— Try it —
Filter the data below, keeping only lines that contain "grey".

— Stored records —
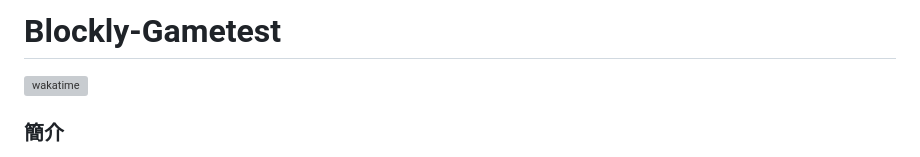
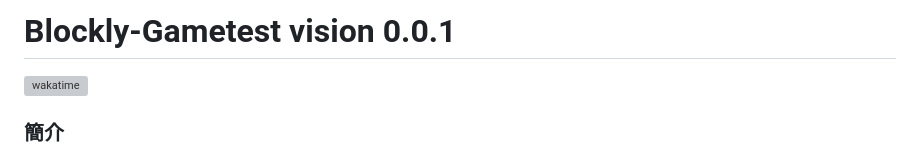
Before and after one commit to dada878/blockly-gametest-tester, a Markdown page: README.md, the part around the change. GitHub-like rendering; grey boxes are pictures that could not be loaded.

```diff
--- a/README.md
+++ b/README.md
@@ -1,4 +1,4 @@
-# Blockly-Gametest
+# Blockly-Gametest vision 0.0.1
 [![wakatime](https://wakatime.com/badge/user/56ad6549-a054-44d0-b495-36b06ce29e9f/project/eb652765-73eb-4875-83df-c8168526d00a.svg)](https://wakatime.com/badge/user/56ad6549-a054-44d0-b495-36b06ce29e9f/project/eb652765-73eb-4875-83df-c8168526d00a)
 ### 簡介
 
```
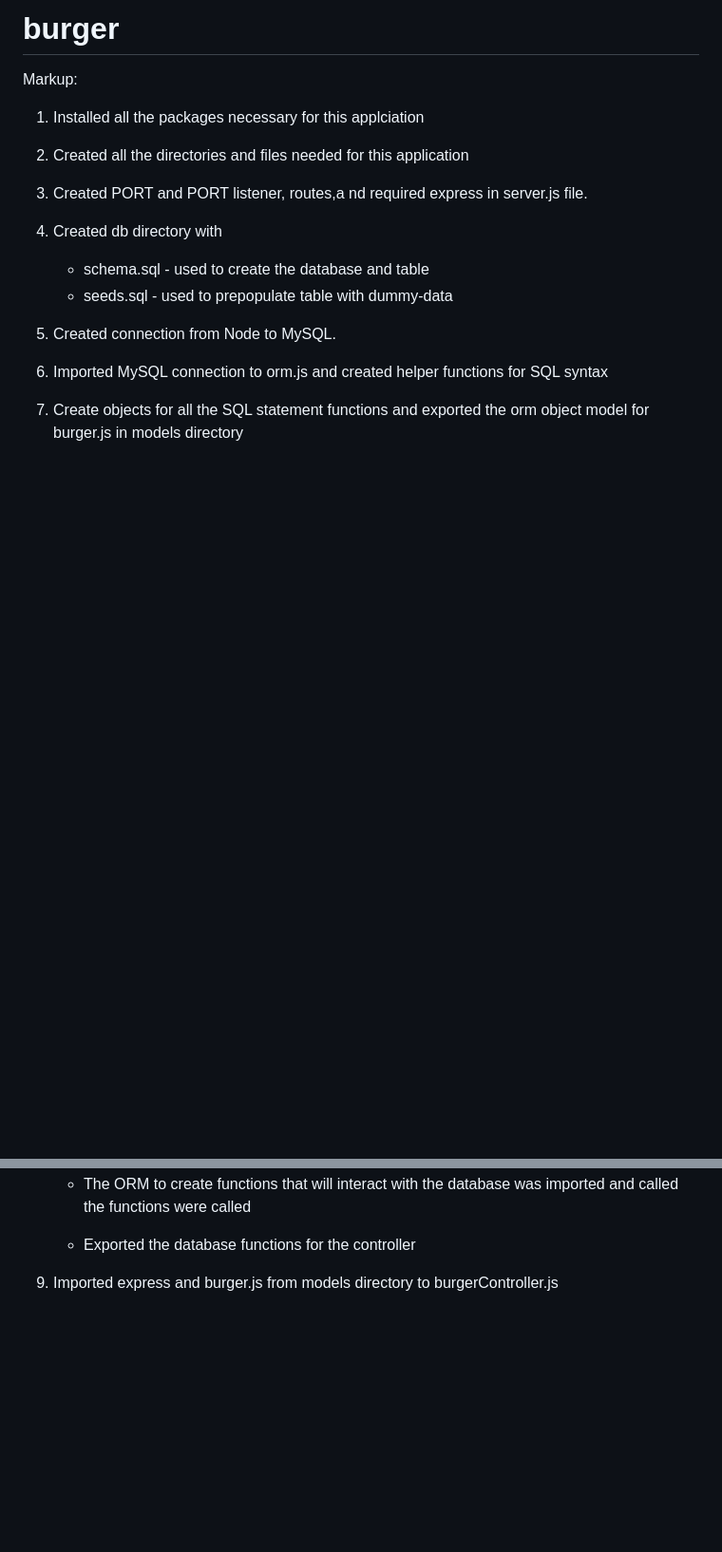
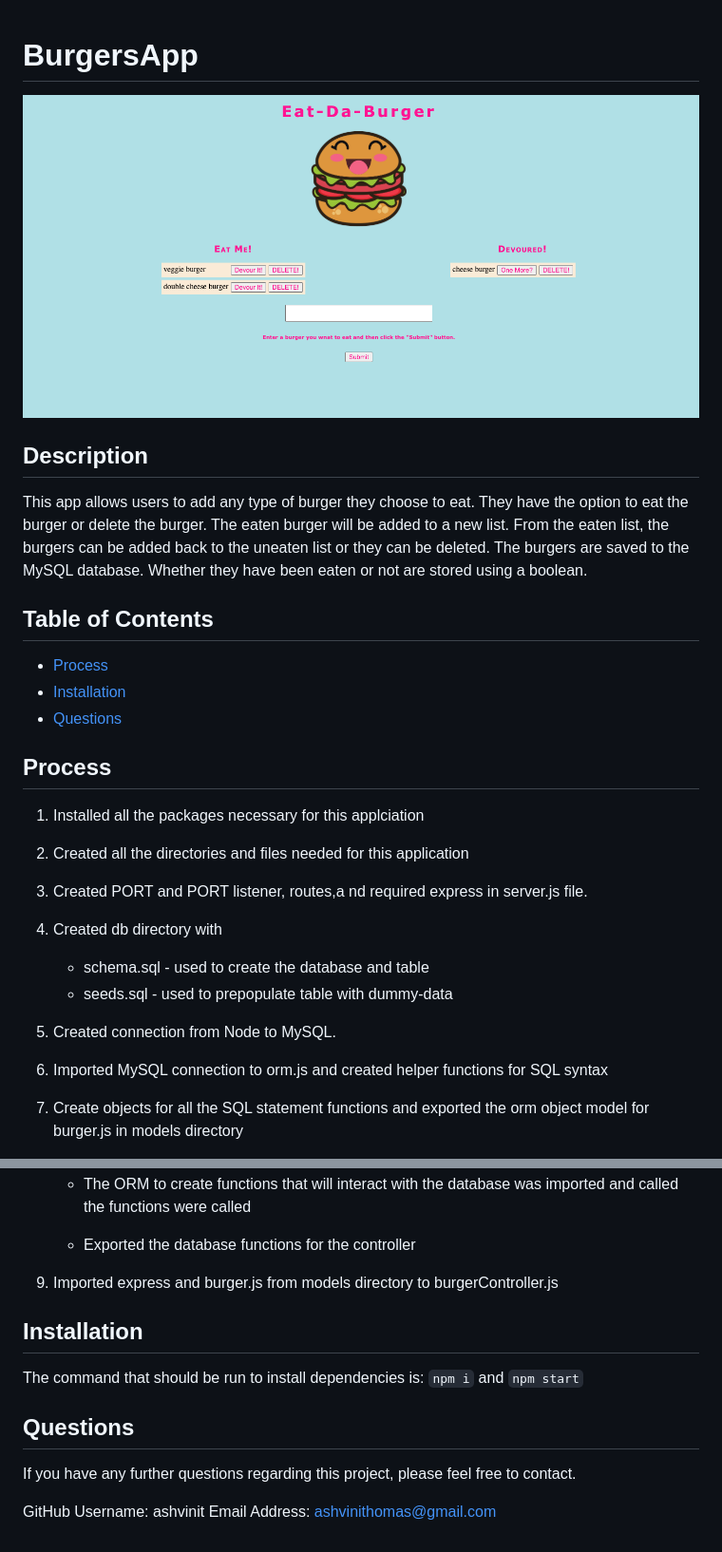
Before and after one commit to ashvinit/burger, a Markdown page: README.md, 2 parts joined by grey strips. Shown: that part at 95% size. Rendered like a GitHub page; pictures changed too: public/assets/images/homepage.png (added); blank space fills up the shorter version.

```diff
--- a/README.md
+++ b/README.md
@@ -1,6 +1,23 @@
-# burger
 
-Markup:
+# BurgersApp
+
+![homepage](public/assets/images/homepage.png)
+
+
+## Description
+
+This app allows users to add any type of burger they choose to eat. They have the option to eat the burger or delete the burger. The eaten burger will be added to a new list. From the eaten list, the burgers can be added back to the uneaten list or they can be deleted. The burgers are saved to the MySQL database. Whether they have been eaten or not are stored using a boolean.
+
+
+## Table of Contents
+
+* [Process](#process)
+* [Installation](#installation)
+* [Questions](#questions)
+
+
+## Process
+
 1. Installed all the packages necessary for this applciation
 
 2. Created all the directories and files needed for this application
@@ -24,3 +41,17 @@ Markup:
     * Exported the database functions for the controller
 
 9. Imported express and burger.js from models directory to burgerController.js
+
+
+## Installation
+
+The command that should be run to install dependencies is:
+`npm i` and `npm start`
+
+
+## Questions
+
+If you have any further questions regarding this project, please feel free to contact.
+
+GitHub Username: ashvinit
+Email Address: ashvinithomas@gmail.com
```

— Final answer —
Before and after one commit to dada878/blockly-gametest-tester, a Markdown page: README.md, the part around the change. GitHub-like rendering; grey boxes are pictures that could not be loaded.
Before and after one commit to ashvinit/burger, a Markdown page: README.md, 2 parts joined by grey strips. Shown: that part at 95% size. Rendered like a GitHub page; pictures changed too: public/assets/images/homepage.png (added); blank space fills up the shorter version.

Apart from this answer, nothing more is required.